WASHINGTON – The nearly 100-year-old Thames River Bridge between New London, Conn., and Groton, Conn., will undergo a $76 million replacement of its aging bascule lift span under a construction contract between Amtrak and Pittsfield, Maine-based Cianbro Corp., the parties announced.
The construction project will take two years to complete and is the largest single capital improvement Amtrak will make to the Northeast Corridor during this time. Work on the project begins this month on the installation of seven new underwater communications and signal submarine cables.
In the most dramatic phase of the construction project to occur over 12 days during fall 2007, the bascule lift or movable center portion of the bridge will be removed, a 188-foot long, 35-foot wide, and 1,250 ton vertical lift will be floated into place on barges from Long Island Sound and attached to the bridge. This will result in a four-day outage of this section of the railroad, during which Amtrak plans to establish a "bus bridge" in Connecticut connecting passengers to trains in the direction of New York and Boston; details will be released in 2007.
Constructed in 1919, the Thames River Bridge is located between New London and Groton. The bridge lift is currently operated by machinery parts that have reached the end of their lifespan.
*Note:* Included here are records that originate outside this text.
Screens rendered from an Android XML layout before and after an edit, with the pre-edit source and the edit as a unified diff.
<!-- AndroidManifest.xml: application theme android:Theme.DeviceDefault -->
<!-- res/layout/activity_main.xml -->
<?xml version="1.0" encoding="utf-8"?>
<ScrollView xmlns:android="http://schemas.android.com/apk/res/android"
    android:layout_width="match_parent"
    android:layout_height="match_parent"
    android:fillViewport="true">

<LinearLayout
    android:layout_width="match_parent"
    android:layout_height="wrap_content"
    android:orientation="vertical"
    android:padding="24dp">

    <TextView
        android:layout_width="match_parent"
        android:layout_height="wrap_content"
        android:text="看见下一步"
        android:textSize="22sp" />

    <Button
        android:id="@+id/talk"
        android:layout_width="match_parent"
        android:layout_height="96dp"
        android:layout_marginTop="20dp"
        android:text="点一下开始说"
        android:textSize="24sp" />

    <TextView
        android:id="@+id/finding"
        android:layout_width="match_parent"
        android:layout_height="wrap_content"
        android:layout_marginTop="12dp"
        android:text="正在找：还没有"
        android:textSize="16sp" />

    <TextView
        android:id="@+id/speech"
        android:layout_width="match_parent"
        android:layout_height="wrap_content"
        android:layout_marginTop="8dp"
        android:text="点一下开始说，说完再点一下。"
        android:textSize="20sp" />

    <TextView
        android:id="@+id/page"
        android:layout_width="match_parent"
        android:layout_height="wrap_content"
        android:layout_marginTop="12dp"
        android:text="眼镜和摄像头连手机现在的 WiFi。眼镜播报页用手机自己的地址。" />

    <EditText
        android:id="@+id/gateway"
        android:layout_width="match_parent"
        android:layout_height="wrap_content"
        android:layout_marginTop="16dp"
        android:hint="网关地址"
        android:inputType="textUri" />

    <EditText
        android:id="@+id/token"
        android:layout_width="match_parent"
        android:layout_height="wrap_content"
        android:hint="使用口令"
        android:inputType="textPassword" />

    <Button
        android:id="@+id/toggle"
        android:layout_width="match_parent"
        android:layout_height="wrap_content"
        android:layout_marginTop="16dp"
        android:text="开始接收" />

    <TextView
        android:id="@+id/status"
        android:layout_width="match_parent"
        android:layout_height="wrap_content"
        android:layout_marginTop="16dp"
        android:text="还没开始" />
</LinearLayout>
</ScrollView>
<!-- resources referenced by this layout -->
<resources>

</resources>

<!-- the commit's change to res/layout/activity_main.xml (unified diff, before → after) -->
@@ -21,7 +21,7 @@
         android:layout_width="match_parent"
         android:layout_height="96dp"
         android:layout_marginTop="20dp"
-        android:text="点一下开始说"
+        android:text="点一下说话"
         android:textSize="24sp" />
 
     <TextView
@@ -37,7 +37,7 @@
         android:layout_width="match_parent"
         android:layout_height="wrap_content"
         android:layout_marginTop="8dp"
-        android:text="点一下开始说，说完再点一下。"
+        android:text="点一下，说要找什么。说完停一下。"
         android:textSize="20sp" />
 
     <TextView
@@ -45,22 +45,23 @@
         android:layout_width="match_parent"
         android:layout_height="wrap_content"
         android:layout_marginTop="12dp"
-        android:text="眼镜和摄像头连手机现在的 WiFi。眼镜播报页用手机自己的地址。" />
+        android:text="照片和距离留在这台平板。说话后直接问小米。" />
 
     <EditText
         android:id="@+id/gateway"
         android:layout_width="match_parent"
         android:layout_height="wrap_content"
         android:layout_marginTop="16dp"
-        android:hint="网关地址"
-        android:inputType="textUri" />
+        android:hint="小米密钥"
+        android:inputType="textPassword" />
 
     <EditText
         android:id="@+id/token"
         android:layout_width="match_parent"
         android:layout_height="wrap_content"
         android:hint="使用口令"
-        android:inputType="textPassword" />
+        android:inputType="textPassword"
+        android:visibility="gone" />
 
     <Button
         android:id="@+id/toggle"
The project is the first of three major movable bridge replacements in Connecticut planned over the next 10 years. Virtually all work will be done while the railroad continues to operate, with minimal interruptions during the multi-year job.
Lasting until early 2008, the Thames River Bridge project will include the fabrication and erection of two lift towers and a lift span, re-location of the bridge tender’s control house, the installation of new machinery, electrical systems and underwater communications and signal cable. The project also calls for modification of the piers and the marine fender system that protects the piers from marine traffic.
"The aged drawbridge will be replaced by a more efficient vertical lift bridge that rises between two towers," said Peter Finch, Amtrak project engineer. "Once that is complete, rail passengers will be able to depend on a reliably operating lift span for the better part of this century."
Amtrak’s Bridge & Building department will assist Cianbro Corp. with the relocation of the bridge tender’s control house, which contains the electrical controls, machinery and back-up engine generator to operate the bridge. The new lift span, constructed by Cianbro, will have new track and walkways.
Amtrak will assist Cianbro with the installation of new timber ties and tie spacers and Amtrak crews will install the running rails, guard rails joint bars and tie plates.
Amtrak electrical crews will extend existing power and control cables and monitor the installation of the new power control system, replace the navigation lights on the bridge and install lighting on the new pier fenders. New signal system cables and telephone service to the control house will also be installed.
During the course of the project, the impact to rail service will be minimal, with no major outages except when the bridge span is changed out, according to Amtrak. The final phase will take place in late 2007, when a four-day shutdown of the railroad will occur.
The project’s effect on maritime traffic will also be minimal, with the work schedule being coordinated with the boating community, submarine base and Coast Guard. Once installed, the new lift span is expected to improve the reliability of both rail and marine traffic by minimizing bridge mechanical problems.
The Thames River Bridge project is part of a comprehensive infrastructure program in the Northeast. Over the past three years, considerable progress has been made including the installation of 439,000 new concrete ties, 188,000 wood ties, and 225 rail miles of continuous welded rail.
Amtrak crews have also undercut 80 miles of track, installed 398 switches, retimbered 65 bridges and renewed 243 miles of electric catenary hardware. Earlier this year, Amtrak Engineering began the Rhode Island Freight Rail Improvement project and, in 2006 will begin the construction of a new interlocking in Niantic, Conn.